The Wartime Contracting Commission has also been investigating Al Tamimi in the alleged kickback scheme. Members of the government panel said Al Tamimi could have won $49 million in contracts from a range of U.S. companies.

So far, Al Tamimi has refused demands by the Pentagon and KBR to examine Saudi company records. The investigation has sought to determine how Khan obtained the bribes for KBR and other U.S. contractors.

Dalby, also ethics director of Al Tamimi, said his company was not required to supply its records. He maintained that Al Tamimi did not benefit from Khan’s bribes and could not find the $133,000.

“The company itself did not profit or did not gain any awards as a result,” Dalby said.

Officials said Al Tamimi represented the tip of the iceberg in what they asserted was massive corruption and bribery to win subcontracts in Iraq and Kuwait. Al Tamimi, with 30 divisions, operates in Bahrain, Kuwait, Qatar and the United Arab Emirates and maintains partnerships with General Electric and ITT.

“Up to $300 million in subcontracts in Iraq and Kuwait were allegedly tainted by a Saudi-based subcontractor employee’s kickback scheme,” the Washington-based Center for Public Integrity said.

The center cited testimony from former contractors in Iraq that local companies provided prostitutes to win projects for the U.S. government and military. Subcontractors were said to have played a major role in Iraq and regional countries for such services as translation, logistics and security.

But officials acknowledged that U.S. investigations of Al Tamimi and other subcontract bribery have been hampered by foreign governments. They said Middle East governments often failed to take bribery seriously.
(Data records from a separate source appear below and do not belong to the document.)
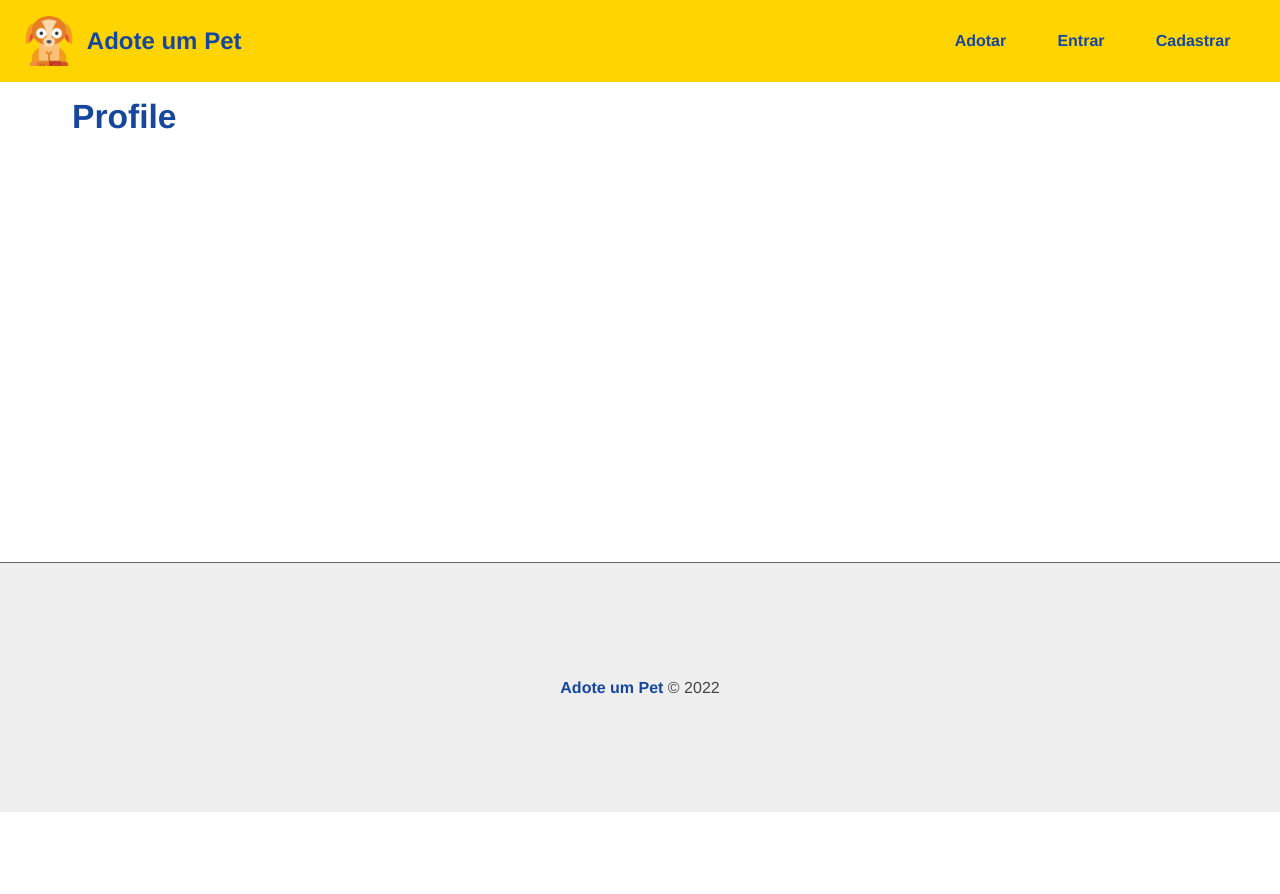
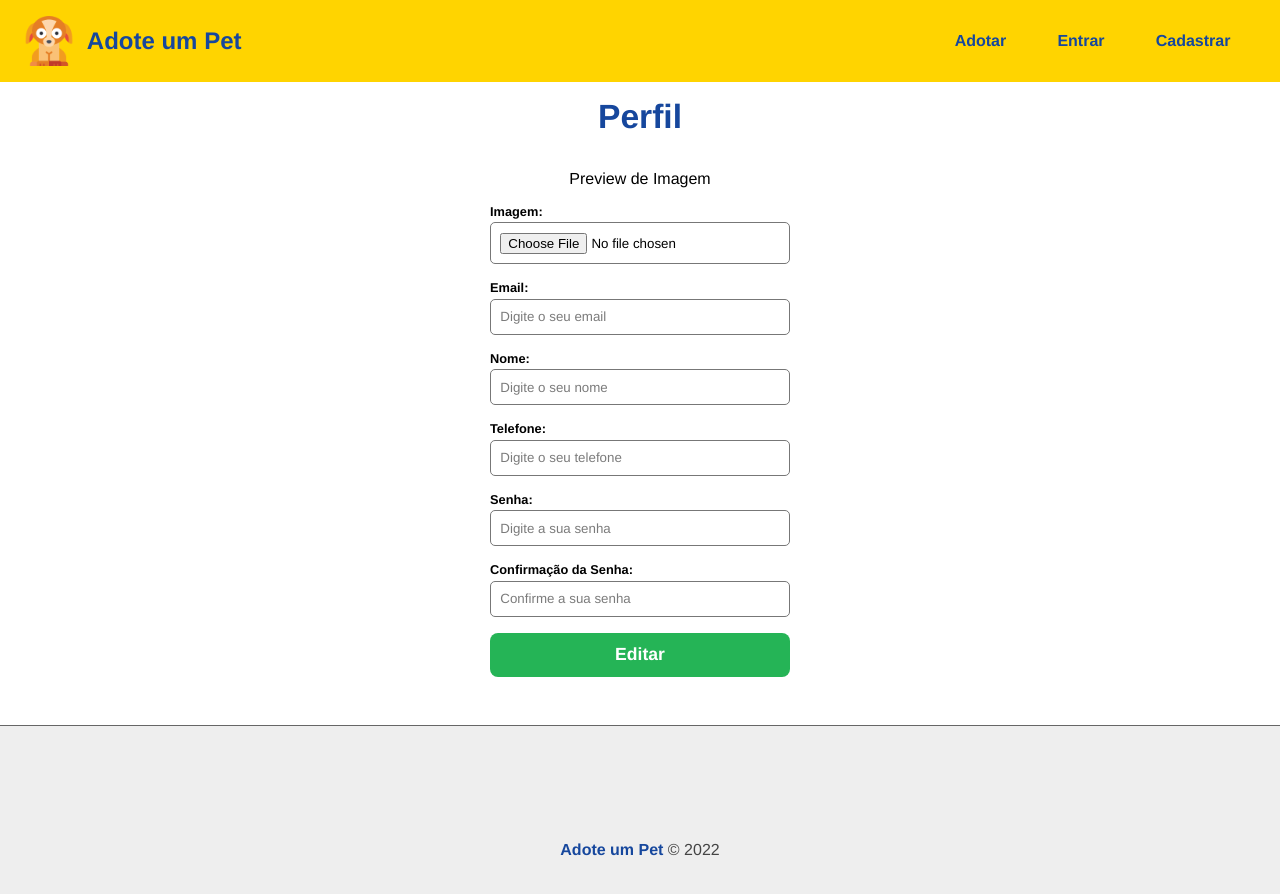
Before and after one commit to mateuspessoa/projeto-adocao-pet-react-frontend, a React (Create React App) app: page /user/profile in a window 1280 px wide. Shown: the top 894 px of the page. Before the commit the page ends 812 px from the top, so only its background shows below. Built offline with nearby package versions, Linux system fonts and the light colour scheme; the HTML template or start-up script is replaced by a standard one.

Commit message:
Criando o formulário de edição do usuário e seu CSS

```diff
--- a/src/components/layout/Navbar.js
+++ b/src/components/layout/Navbar.js
@@ -23,8 +23,8 @@ const Navbar = () => {
 
             {authenticated ? (
               <>
+                <li><Link to="/user/profile">Perfil</Link></li>
                 <li onClick={logout}>Sair</li>
-                <li><Link to="/user/profile">Perfil</Link></li>
               </>
               ) : (
               <>
--- a/src/components/pages/User/Profile.css
+++ b/src/components/pages/User/Profile.css
@@ -0,0 +1,4 @@
+.profile_header {
+    text-align: center;
+    margin-bottom: 1em;
+}
--- a/src/components/pages/User/Profile.js
+++ b/src/components/pages/User/Profile.js
@@ -1,10 +1,43 @@
+import { useState, useEffect } from "react";
+
 import "./Profile.css";
+import "../../form/Form.css"
+import Input from "../../form/Input";
 
 const Profile = () => {
+
+    const [user, setUser] = useState({})
+
+  function onFileChange(e) {
+
+  }
+
+  function handleOnChange(e) {
+
+  }
+
   return (
-    <div>
-        <h1>Profile</h1>
-    </div>
+    <section>
+        <div className="profile_header">
+            <h1>Perfil</h1>
+            <p>Preview de Imagem</p>
+        </div>
+
+        <form className="form_container">
+            <Input text="Imagem" type="file" name="image" handleOnChange={onFileChange} />
+            <Input text="Email" type="email" name="email" placeholder="Digite o seu email" handleOnChange={handleOnChange} value={user.email || ''} />
+
+            <Input text="Nome" type="text" name="name" placeholder="Digite o seu nome" handleOnChange={handleOnChange} value={user.name || ''} />
+
+            <Input text="Telefone" type="text" name="phone" placeholder="Digite o seu telefone" handleOnChange={handleOnChange} value={user.phone || ''} />
+
+            <Input text="Senha" type="password" name="password" placeholder="Digite a sua senha" handleOnChange={handleOnChange} />
+
+            <Input text="Confirmação da Senha" type="password" name="confirmpassword" placeholder="Confirme a sua senha" handleOnChange={handleOnChange} />
+
+            <input type="submit" value="Editar" />
+        </form>
+    </section>
   )
 }
 
```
“Without good subcontract control by prime contractors and good oversight by the government, we risk not only wasting money, but also depriving our troops of support they need, overlooking misconduct that alienates local populations, and even handing funds to violent insurgents,” Michael Thibault, co-chair of the Wartime Contracting Commission, said. (Click HERE for original article)